London postman who joined ISIS charged with involvement in Syria massacre

London postman who joined ISIS charged with involvement in Syria massacre
A former London postman who joined Islamic State (IS, formerly ISIS/ISIL) has been charged with involvement in a mass execution in Syria.

Harry Sarfo, who is already serving three years in a German prison for terrorism offenses, has previously denied killing anyone during his three months with the terrorist group and was not accused of murder until footage of the massacre emerged last year.

Sarfo, 28, can be seen in the footage with other jihadists herding six captives wearing combat fatigues with their hands bound into a market square in Palmyra ahead of the public execution.

The federal public prosecutor’s office said Sarfo has been charged with six counts of murder and violating human rights law at a specialist state security court in Hamburg.

“In mid-June 2015 the so-called Islamic State had six prisoners executed on Palmyra’s market square,” a spokesperson told the Independent.

“Sarfo belonged to the six-member squad that carried out the execution and was armed with a pistol.

“Together with the other members of his group, he guarded prisoners and prevented them from escaping.”

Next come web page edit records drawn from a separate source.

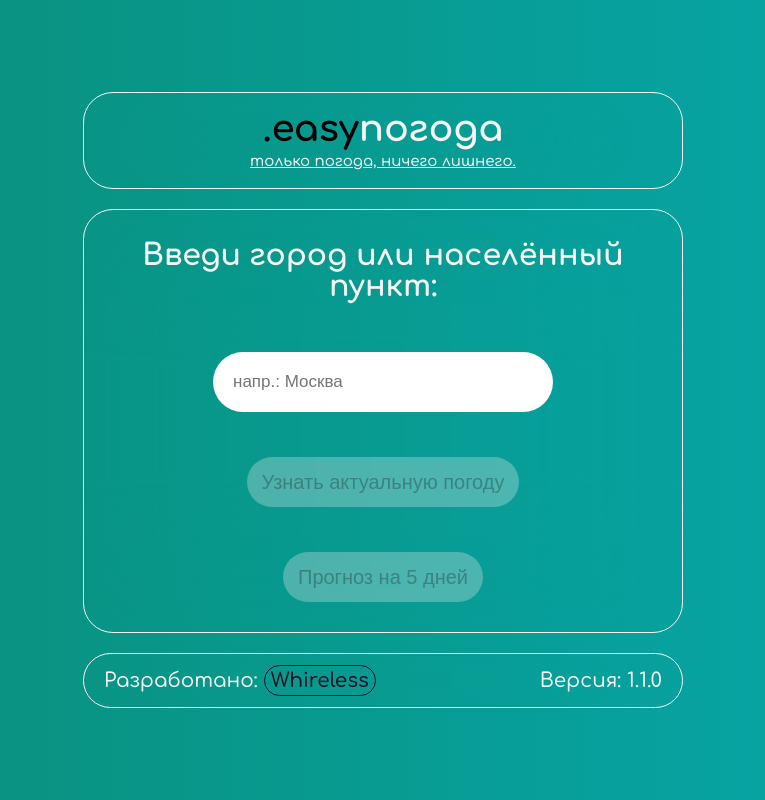
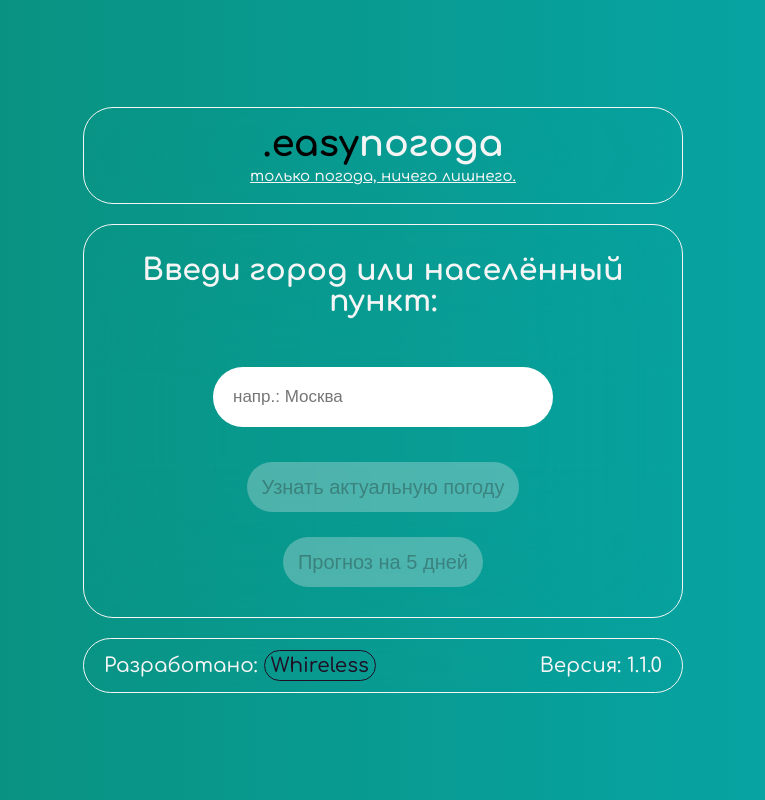
Before and after one commit to Whireless/weather, a Vue app: page / in a window 1280 px wide. Shown: the whole page, without its empty margins (257-1022 px from the left). Built offline with nearby package versions, Linux system fonts and the light colour scheme.

Commit message:
Version 1.1.0

```diff
--- a/src/components/formWeather.vue
+++ b/src/components/formWeather.vue
@@ -190,8 +190,10 @@ export default {
   <form class="weather__form" v-on:submit.prevent>
     <h2 class="weather__form-title">Введи город или населённый пункт:</h2>
     <input class="weather__input-city" v-model.trim="city" type="text"  placeholder="напр.: Москва">
-    <button class="weather__button weather__button--actual" v-bind:disabled="isDisabled" v-on:click="getActualWeather()">Узнать актуальную погоду</button>
-    <button class="weather__button weather__button--forecast" v-bind:disabled="isDisabled" v-on:click="getForecastWeather()">Прогноз на 5 дней</button>
+    <div class="weather__button-block">
+      <button class="weather__button weather__button--actual" v-bind:disabled="isDisabled" v-on:click="getActualWeather()">Узнать актуальную погоду</button>
+      <button class="weather__button weather__button--forecast" v-bind:disabled="isDisabled" v-on:click="getForecastWeather()">Прогноз на 5 дней</button>
+    </div>
   </form>
   <div v-bind:class="weatherData != '' ? 'weather__type weather__type--actual' : 'weather__type weather__type--actual weather__type--hidden'">
     <button class="weather__cancel" v-on:click="weatherData = ''"></button>
--- a/src/sass/blocks/weather.scss
+++ b/src/sass/blocks/weather.scss
@@ -45,6 +45,24 @@
   }
 }
 
+.weather__button-block {
+  display: flex;
+  flex-direction: column;
+  align-items: center;
+  row-gap: 15px;
+  margin-top: 25px;
+
+  @media (min-width: $tablet) {
+    row-gap: 20px;
+    margin-top: 30px;
+  }
+
+  @media (min-width: $desktop) {
+    row-gap: 25px;
+    margin-top: 35px;
+  }
+}
+
 .weather__button {
   font-size: inherit;
   display: flex;
@@ -52,7 +70,6 @@
   align-items: center;
   width: max-content;
   height: 40px;
-  margin-top: 25px;
   padding: 5px 15px;
   border: none;
   border-radius: 30px;
@@ -61,12 +78,10 @@
 
   @media (min-width: $tablet) {
     height: 45px;
-    margin-top: 35px;
   }
 
   @media (min-width: $desktop) {
     height: 50px;
-    margin-top: 45px;
   }
 
   &:hover:not(:disabled) {
@@ -116,12 +131,12 @@
 
     @media (min-width: $tablet) {
       width: 418px;
-      padding: 70px 15px 15px 15px;
+      padding: 65px 15px 15px 15px;
     }
 
     @media (min-width: $desktop) {
       width: 558px;
-      padding: 80px 20px 20px 20px;
+      padding: 75px 20px 20px 20px;
     }
   }
 
@@ -135,14 +150,14 @@
 .weather__cancel {
   width: 35px;
   height: 35px;
-  background-color: transparent;
+  background-color: $whitesmoke;
   background-image: url("/icons/cross.svg");
   background-position: center;
   background-repeat: no-repeat;
   margin-left: auto;
   padding: 0;
   border: none;
-  border: 1px solid $whitesmoke;
+  border: 1px solid $lightBlack;
   border-radius: 30px;
   cursor: pointer;
 
@@ -153,13 +168,13 @@
   }
 
   @media (min-width: $tablet) {
-    width: 45px;
-    height: 45px;
+    width: 40px;
+    height: 40px;
   }
 
   @media (min-width: $desktop) {
-    width: 50px;
-    height: 50px;
+    width: 45px;
+    height: 45px;
   }
 }
 
```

Prosecutors said Sarfo led one of the captives to the middle of the street, where they were shot, adding: “During the shooting, he stopped at the side of the road so as not to be hit by a bullet himself.

“From there, he took aim and fired at the bodies lying on the ground.”

It is unclear whether Sarfo’s bullets hit the bodies, or whether the captives were already dead.

German prosecutors say five of those killed were members of the Syrian Army, while the sixth was a Sunni preacher condemned by IS, which itself claims to represent Sunni Muslims.

The footage, obtained by the Washington Post, shows Sarfo alongside Austrian IS fighter Mohamed Mahmoud and German militant Yamin Abou-Zand. He had already appeared in a propaganda video that showed the pair shooting Syrian captives dead in the ancient ruins of Palmyra, while calling on IS supporters to travel to militant-held territories or “kill infidels wherever you find them” in Europe.
Sarfo has previously denied fighting for the terrorist group during his three months in the “caliphate.”

Speaking to the Independent in January 2016, he failed to mention his own involvement in the Palmyra execution, saying his worst memory of Syria was the “execution of six men shot in the head by Kalashnikovs.” He identified it as one of the events that drove him to flee the terrorist group’s “barbarity.”

Since being jailed he has spoken out against IS ideology and said he wants to work with young men and women at risk of radicalization.

Born to Ghanaian parents in the northern German city of Bremen, Sarfo converted to Islam after moving to London as a teenager.

He became radicalized while in a German prison for taking part in a robbery and claims to have traveled to Syria in April 2015 to join IS.

He was arrested when he left the caliphate and tried to return to Europe. In August, he told authorities the terrorist group had sent him away from Syria and back to Germany, telling him they wanted him to be a part of a wave of attacks across Europe.